“Poison’s Kiss” by Breeana Shields
Random House Books for Young Readers, 304 pages, $17.99, Jan. 2017, Goodreads
With likeable characters, a high-stake romance, and a story steeped in Indian mythology Breeana Shields has created an adventure, which is sure to capture audiences whether they be young or older adults.
What made me first want to pick this story up was Shields’ use of Indian mythology to set the stage for her visha kanya main character, Marinda. As a visha kanya, Marinda can kiss anyone and within a few hours they’re dead. She’s the perfect assassin. The space between the kiss and the kill is enough to allow her deniable plausibility and there is no evidence, so she can’t be suspected.
Marinda hates that she’s been a killer since she was young. She’s always told herself that the men that she killed in the name of the Raja deserved to die. That is until she is ordered to kill a boy she knows, and who is a good, kind, gentle person. Her whole world is turned upside down as she starts to question all that she has done, but she gains her footing as she takes control of all that she decides she will do.
What I liked about this book was not only the Indian mythology, which started to pique my interest when I first read “An Ember in the Ashes” by Sabaa Tahir, but I like Shields ability to set the stakes high for Marinda and those people around her. In order to care, though; for a character that has much to lose you have to make them likeable and I found every character to be likeable, or when applicable, unlikable.

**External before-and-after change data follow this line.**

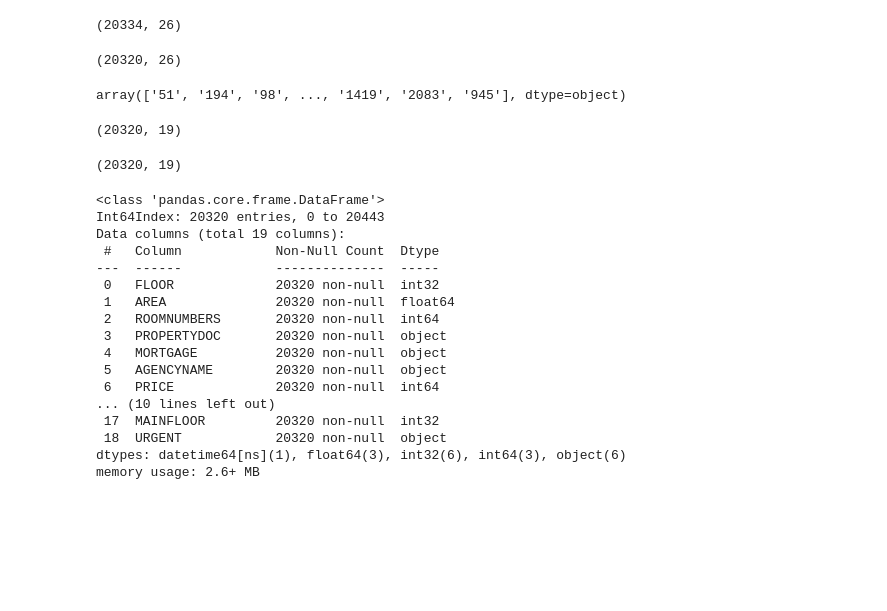
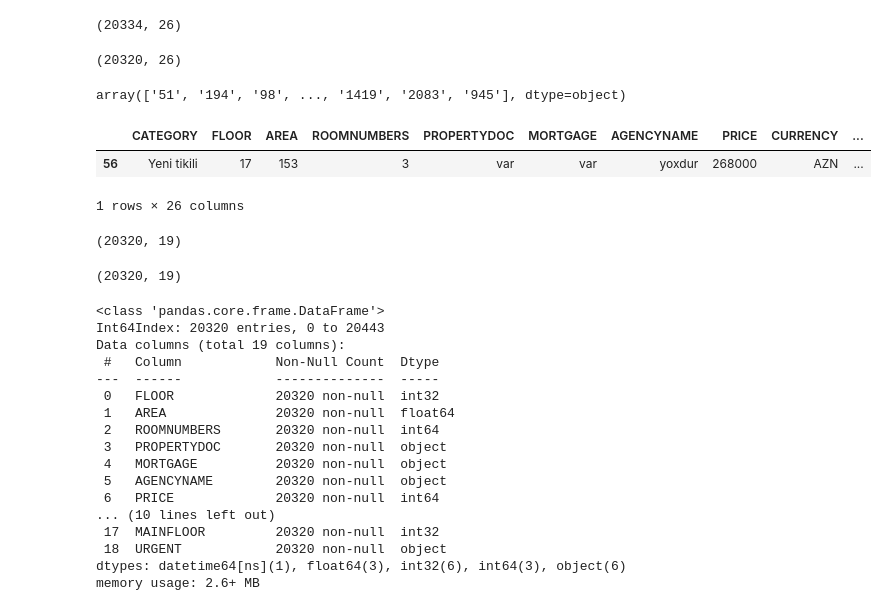
Before and after one commit to Kalbaliev/BinaScrapy, a Jupyter notebook: Data Cleaning.ipynb, the cells around one changed output. Saved outputs shown, nothing was run; the diff lists cells and outputs as text; code cells hidden in the pictures; blank space fills up the shorter version.

Commit message:
data-analysis ver-1

```diff
--- a/Data Cleaning.ipynb
+++ b/Data Cleaning.ipynb
@@ -165,8 +165,3 @@ data["AGENCYNAME"]=data.AGENCYNAME.apply(lambda x: x.replace("daşınmaz əmlak
 data.FLOOR=data.FLOOR.apply(lambda x: re.findall(r'\d+',x))
 data["MAINFLOOR"]=data.FLOOR.apply(lambda x:x[0])
 data["FLOOR"]=data.FLOOR.apply(lambda x:x[1])
-# %%
-currentDay = datetime.now().day
-yesterday= (datetime.now() - timedelta(days=1)).day
-currentMonth = datetime.now().month
-currentDay,currentMonth,yesterday
@@ -197,6 +215,6 @@ def replaceTime(val):
         if monthname in val:
             #print("-----",monthname)
             val=val.replace(monthname, monthnum)
-    return val
+    return val.replace(" ","")
 
-data["UPDATETIME"]=pd.to_datetime(data.UPDATETIME.apply(lambda x: replaceTime(x)))
+data["UPDATETIME"]=data.UPDATETIME.apply(lambda x: replaceTime(x))
@@ -222,0 +221,2 @@ memory usage: 4.1+ MB
+# %%
+data['UPDATETIME'] = pd.to_datetime(data['UPDATETIME'], format='%d%m%Y')
@@ -342,6 +362,12 @@ array(['51', '194', '98', ..., '1419', '2083', '945'], dtype=object)
 # %%
 data.loc[(data.COUNTTOTAL.isnull()),"COUNTTOTAL"]=0
 data.loc[(data.COUNTNEWBUILDING.isnull()),"COUNTNEWBUILDING"]=0
+# %%
+data[data.index==56]
+# %% [output]
+|  | CATEGORY | FLOOR | AREA | ROOMNUMBERS | PROPERTYDOC | MORTGAGE | AGENCYNAME | PRICE | CURRENCY | ... |
+| 56 | Yeni tikili | 17 | 153 | 3 | var | var | yoxdur | 268000 | AZN | ... |
+1 rows × 26 columns
 # %%
 deleted_columns=["CATEGORY","CURRENCY","DESCRIPTION","ADDRESS","SELLERNAME","ANNOUNCEMENTID","TITLE"]
 data.drop(deleted_columns,axis=1,inplace=True)
```
Also changed, not shown: parts of 8 cells of this notebook, 2 other files.
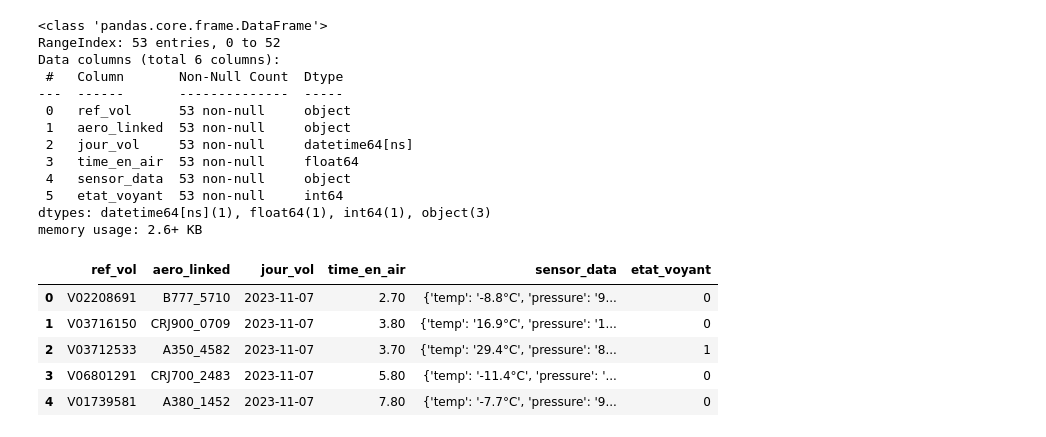
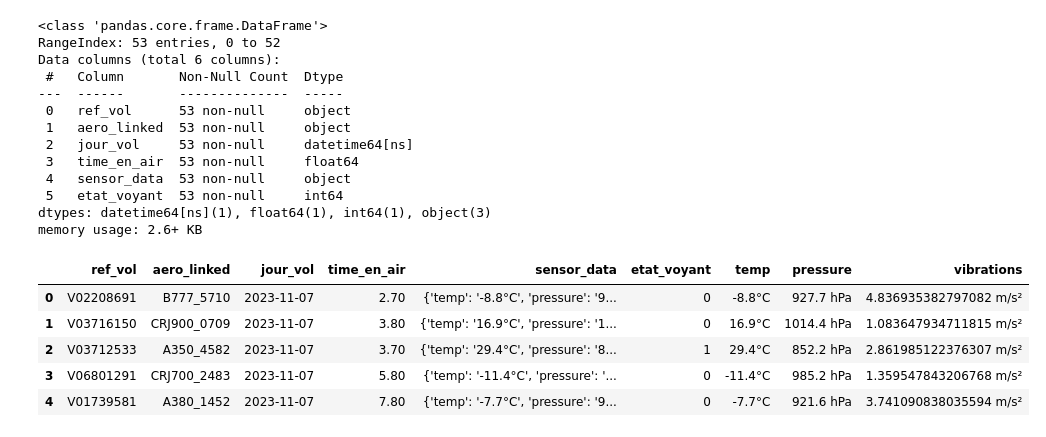
Before and after one commit to Kelmain/skyanalytics, a Jupyter notebook: data__exploration.ipynb, the cells around one changed output. Cells and saved outputs as stored; diff of their text form; code cells hidden in the pictures.

Commit message:
update json transformation

```diff
--- a/data__exploration.ipynb
+++ b/data__exploration.ipynb
@@ -252,15 +253,16 @@ dtypes: datetime64[ns](1), float64(1), int64(1), object(3)
 memory usage: 2.6+ KB
 # %%
 # sensor_data is as json. I will create news columns for each sensor
+df_logs_vols['sensor_data'] = df_logs_vols['sensor_data'].apply(lambda x: json.loads(x.replace('\'', '\"')))
 df_logs_vols_sensor = df_logs_vols.join(pd.json_normalize(df_logs_vols['sensor_data']))
 df_logs_vols_sensor.head()
 # %% [output]
-|  | ref_vol | aero_linked | jour_vol | time_en_air | sensor_data | etat_voyant |
-| 0 | V02208691 | B777_5710 | 2023-11-07 | 2.70 | {'temp': '-8.8°C', 'pressure': '9... | 0 |
-| 1 | V03716150 | CRJ900_0709 | 2023-11-07 | 3.80 | {'temp': '16.9°C', 'pressure': '1... | 0 |
-| 2 | V03712533 | A350_4582 | 2023-11-07 | 3.70 | {'temp': '29.4°C', 'pressure': '8... | 1 |
-| 3 | V06801291 | CRJ700_2483 | 2023-11-07 | 5.80 | {'temp': '-11.4°C', 'pressure': '... | 0 |
-| 4 | V01739581 | A380_1452 | 2023-11-07 | 7.80 | {'temp': '-7.7°C', 'pressure': '9... | 0 |
+|  | ref_vol | aero_linked | jour_vol | time_en_air | sensor_data | etat_voyant | temp | pressure | vibrations |
+| 0 | V02208691 | B777_5710 | 2023-11-07 | 2.70 | {'temp': '-8.8°C', 'pressure': '9... | 0 | -8.8°C | 927.7 hPa | 4.836935382797082 m/s² |
+| 1 | V03716150 | CRJ900_0709 | 2023-11-07 | 3.80 | {'temp': '16.9°C', 'pressure': '1... | 0 | 16.9°C | 1014.4 hPa | 1.083647934711815 m/s² |
+| 2 | V03712533 | A350_4582 | 2023-11-07 | 3.70 | {'temp': '29.4°C', 'pressure': '8... | 1 | 29.4°C | 852.2 hPa | 2.861985122376307 m/s² |
+| 3 | V06801291 | CRJ700_2483 | 2023-11-07 | 5.80 | {'temp': '-11.4°C', 'pressure': '... | 0 | -11.4°C | 985.2 hPa | 1.359547843206768 m/s² |
+| 4 | V01739581 | A380_1452 | 2023-11-07 | 7.80 | {'temp': '-7.7°C', 'pressure': '9... | 0 | -7.7°C | 921.6 hPa | 3.741090838035594 m/s² |
 # %%
 # Starting databse. first tables. Need to add tables to concentrate the date in one table, maybe create specific table for ML
 display(SVG(filename='img\\aiplanes_maintenace.svg'))
```
Also changed, not shown: parts of 2 cells of this notebook.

Shields’ prose is also fine tuned, which doesn’t waste the readers’ times with details that aren’t important. Another thing done well in this book is the mystery behind the organization that Marinda kills for. So, not only is their love, but there is mystery and intrigue as well.
The love story is all at once sweet, innocent and deadly and I found the two lovers really easy to root for. In fact, all the relationships in this book, whether they be positive or negative, are extremely well written and are very diverse. There’s not just romantic love, but familial love, along with familial betrayal and distrust. The complexity of the characters sits nicely with the complications of the characters’ interactions.
Honestly, the only thing I didn’t like about this book was that it ended, but even that was done well. Shields has ended “Poison’s Kiss” ripe and ready for the sequel, which I personally cannot wait for.
Breeana Shields can be found on Goodreads, on Twitter at @BreeanaShields and on Instagram at @breeanashields. As of right now there is no information regarding “Poison’s Kiss”‘s sequel.